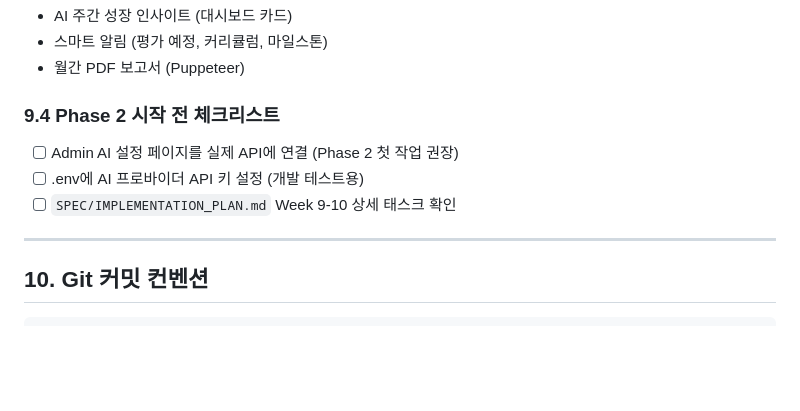
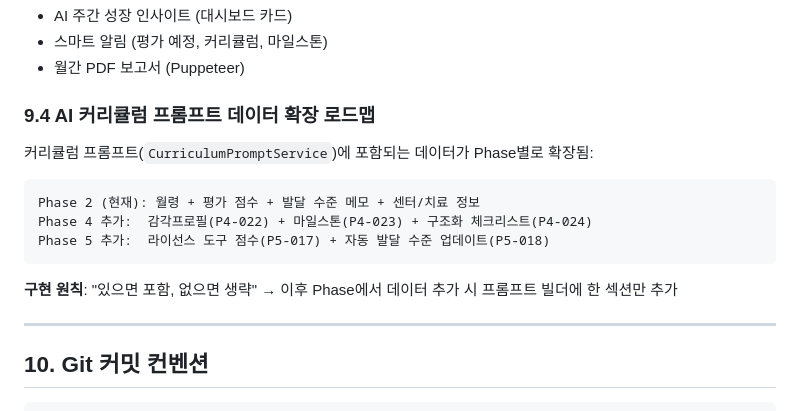
Before and after one commit to kykisk/ASD, a Markdown page: AGENTS.md, the part around the change. Rendered like a GitHub page; blank space fills up the shorter version.

Commit message:
docs: add AI curriculum prompt expansion roadmap to AGENTS.md
Phase 4: +감각프로필, +마일스톤, +구조화 체크리스트
Phase 5: +라이선스 도구 점수, +자동 발달 수준 업데이트

````diff
--- a/AGENTS.md
+++ b/AGENTS.md
@@ -349,11 +349,17 @@ SSH 키는 이 EC2 인스턴스 전용으로 생성됨. 다른 시스템 영향
 - 스마트 알림 (평가 예정, 커리큘럼, 마일스톤)
 - 월간 PDF 보고서 (Puppeteer)
 
-### 9.4 Phase 2 시작 전 체크리스트
+### 9.4 AI 커리큘럼 프롬프트 데이터 확장 로드맵
 
-- [ ] Admin AI 설정 페이지를 실제 API에 연결 (Phase 2 첫 작업 권장)
-- [ ] .env에 AI 프로바이더 API 키 설정 (개발 테스트용)
-- [ ] `SPEC/IMPLEMENTATION_PLAN.md` Week 9-10 상세 태스크 확인
+커리큘럼 프롬프트(`CurriculumPromptService`)에 포함되는 데이터가 Phase별로 확장됨:
+
+```
+Phase 2 (현재): 월령 + 평가 점수 + 발달 수준 메모 + 센터/치료 정보
+Phase 4 추가:  감각프로필(P4-022) + 마일스톤(P4-023) + 구조화 체크리스트(P4-024)
+Phase 5 추가:  라이선스 도구 점수(P5-017) + 자동 발달 수준 업데이트(P5-018)
+```
+
+**구현 원칙**: "있으면 포함, 없으면 생략" → 이후 Phase에서 데이터 추가 시 프롬프트 빌더에 한 섹션만 추가
 
 ---
 
````
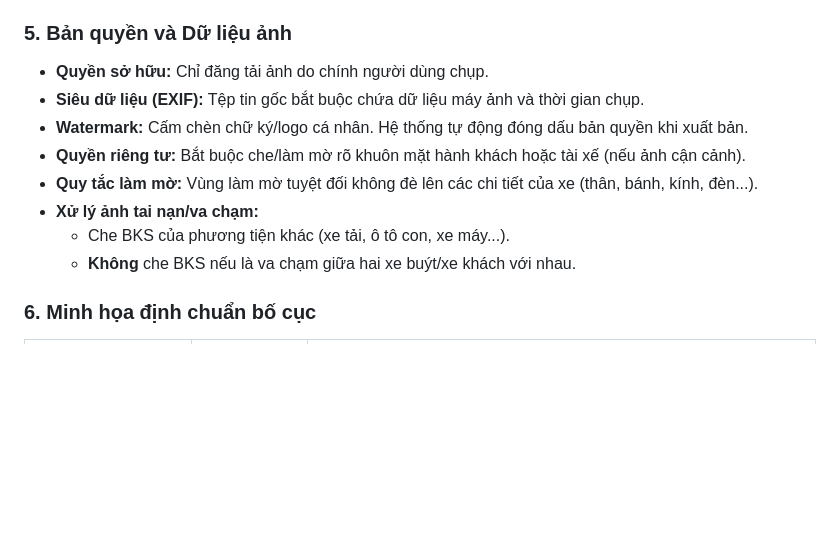
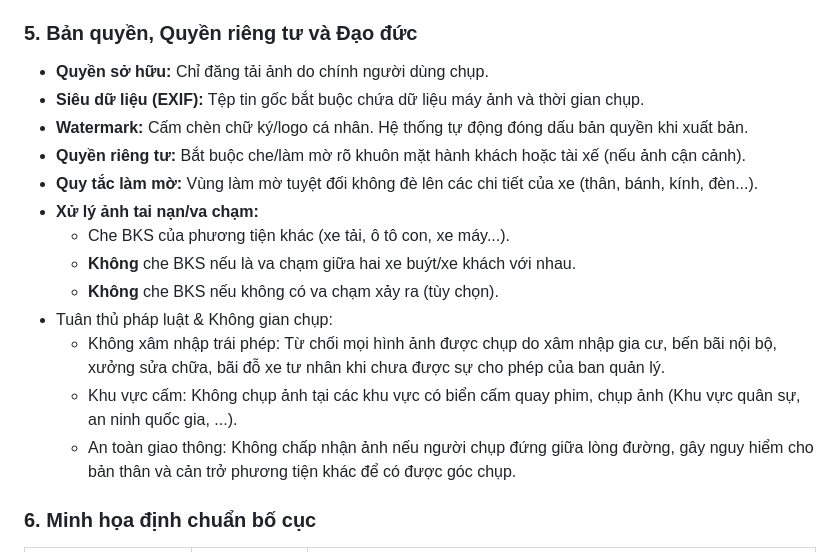
Before and after one commit to hoyuuna/VNBUSARCHIVE, a Markdown page: Requirements.md, the part around the change. Rendered like a GitHub page; blank space fills up the shorter version.

```diff
--- a/Requirements.md
+++ b/Requirements.md
@@ -35,7 +35,7 @@ Hệ thống áp dụng bộ lọc kiểm duyệt khắt khe. Tệp tin hình
 * **Nguyên bản:** Cấm sử dụng AI (Upscale) để can thiệp, làm nét hoặc thay đổi chi tiết phương tiện.
 * **Góc chụp:** Ưu tiên góc chụp lấy được 2 phía của xe. Chấp nhận góc chụp 1 phía với thân xe. Từ chối góc chụp 1 phía với đầu xe/đuôi xe.
 
-### 5. Bản quyền và Dữ liệu ảnh
+### 5. Bản quyền, Quyền riêng tư và Đạo đức
 * **Quyền sở hữu:** Chỉ đăng tải ảnh do chính người dùng chụp.
 * **Siêu dữ liệu (EXIF):** Tệp tin gốc bắt buộc chứa dữ liệu máy ảnh và thời gian chụp.
 * **Watermark:** Cấm chèn chữ ký/logo cá nhân. Hệ thống tự động đóng dấu bản quyền khi xuất bản.
@@ -44,6 +44,12 @@ Hệ thống áp dụng bộ lọc kiểm duyệt khắt khe. Tệp tin hình
 * **Xử lý ảnh tai nạn/va chạm:**
     * Che BKS của phương tiện khác (xe tải, ô tô con, xe máy...).
     * **Không** che BKS nếu là va chạm giữa hai xe buýt/xe khách với nhau.
+    * **Không** che BKS nếu không có va chạm xảy ra (tùy chọn).
+* Tuân thủ pháp luật & Không gian chụp:
+  * Không xâm nhập trái phép: Từ chối mọi hình ảnh được chụp do xâm nhập gia cư, bến bãi nội bộ, xưởng sửa chữa, bãi đỗ xe tư nhân khi chưa được sự cho phép của ban quản lý.
+  * Khu vực cấm: Không chụp ảnh tại các khu vực có biển cấm quay phim, chụp ảnh (Khu vực quân sự, an ninh quốc gia, ...).
+  * An toàn giao thông: Không chấp nhận ảnh nếu người chụp đứng giữa lòng đường, gây nguy hiểm cho bản thân và cản trở phương tiện khác để có được góc chụp.
+
 
 ### 6. Minh họa định chuẩn bố cục
 
```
::::::::
_Work request_:
Reply with one number, the count of lines in the preceding listing that hold the string "chụp".

_Answer_:
7